October 22, 2020
U.S. VIRGIN ISLANDS – The Trump Administration signed a preliminary agreement today to pursue a land swap between the National Park Service and the U.S. Virgin Islands. The agreement opens the door for local officials to finally achieve their long-standing effort to construct the first K-12 public school on St. John. Public education on St. John is currently only available through the eighth grade. In order to complete a high school education, students must commute by boat to St. Thomas each day during the school year.
“Today’s historic progress is long overdue,” said Assistant Secretary for Fish and Wildlife and Parks Rob Wallace. “It marks the first time the two governments have made a commitment to initiate the official process towards a final agreement. The Trump Administration and the U.S. Department of the Interior are determined to get this done for the people of St. John.” “This preliminary agreement is a promissory note to the students of St. John,” said Governor Albert Bryan, Jr. “We need this land exchange to finally guarantee an excellent, safe education for all USVI students.”
“The Office of Insular Affairs team has worked hard to help facilitate the exchange of lands between the National Park Service and the Government of the U.S. Virgin Islands, and we are pleased to provide the necessary funding support and to help ensure successful next steps,” said Douglas W. Domenech, Assistant Secretary, Insular and International Affairs. “We congratulate all parties for bringing this preliminary agreement to fruition to help benefit the students and families of St. John.”
In September 2020, the DOI Office of Insular Affairs provided $300,000 to the NPS to help fund the pre-requisite environmental compliance process to assess the impacts from actions associated with the exchange of lands on both people and resources.
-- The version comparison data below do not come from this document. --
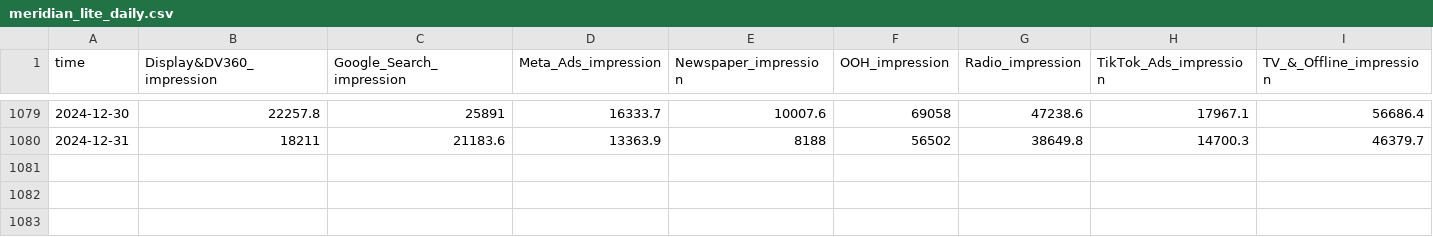
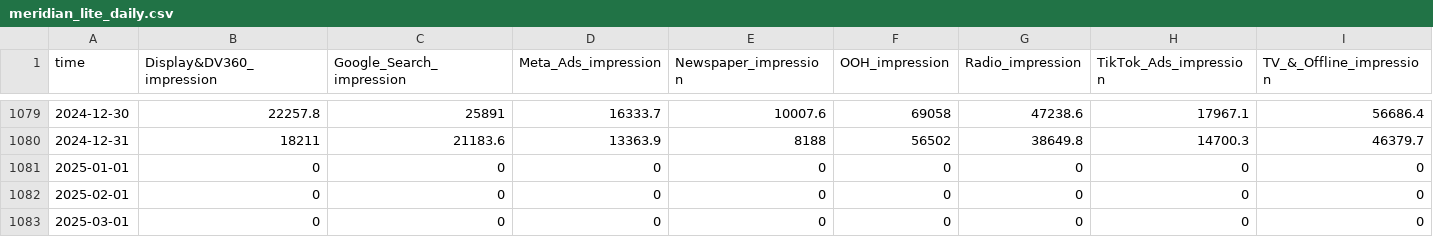
Before and after one commit to yuriandradesp/meridian-data-test-csv, a CSV file: meridian_lite_daily.csv, drawn as a sheet; only a part is shown, gaps mark what is left out; rows hold the shown columns only; the diff names each change by its address in the sheet, - before the commit and + after, or states it on an @@ line.

Commit message:
Add files via upload

```diff
--- a/meridian_lite_daily.csv
+++ b/meridian_lite_daily.csv
+row 1081: 2025-01-01 | 0 | 0 | 0 | 0 | 0 | 0 | 0 | 0
+row 1082: 2025-02-01 | 0 | 0 | 0 | 0 | 0 | 0 | 0 | 0
+row 1083: 2025-03-01 | 0 | 0 | 0 | 0 | 0 | 0 | 0 | 0
```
The environmental compliance process will evaluate the impacts of the intended use on cultural and natural resources as well as give the public ample opportunities to make their voice heard.
“We have waited a long time to get to this point, but there is more work to be done,” said Margaret Everson, Counselor to the Secretary, exercising the delegated authority of the National Park Service Director. “The National Park Service under the Trump Administration is glad to move efforts forward toward a commonsense solution that will help St. John families while continuing to honor our role as stewards of this special place entrusted to our care.”
Under the non-binding preliminary agreement, the U.S. Department of the Interior (DOI) and Government of the Virgin Islands (GVI) will work together over the next 12 months to fully evaluate the opportunity for a land swap. The proposed exchange involves an 11-acre parcel within Virgin Islands National Park and an 18-acre island currently owned by the territorial government that is surrounded by NPS land and waters. There will be multiple opportunities for the public to participate in the process and share their thoughts while the NPS and GVI work together on appraisals for the two parcels and complete environmental and historic preservation compliance requirements.
The NPS will keep the public updated about public comment opportunities through the park’s website and social media.
For nearly three decades, the USVI and the U.S. government have discussed approaches to expanding education on St. John. Steps taken between 2012-2014 identified the 11-acre park parcel within the Catherineberg Estate as a possible location to support the island’s education needs. In November 2019, Governor Bryan offered the small island of Whistling Cay for consideration in an exchange, reenergizing negotiations.
Virgin Islands National Park was established in 1956 and encompasses about 60 percent of the island of St. John. Land for the park was gifted to the Federal government by Laurence S. Rockefeller for the purpose of establishing a national park.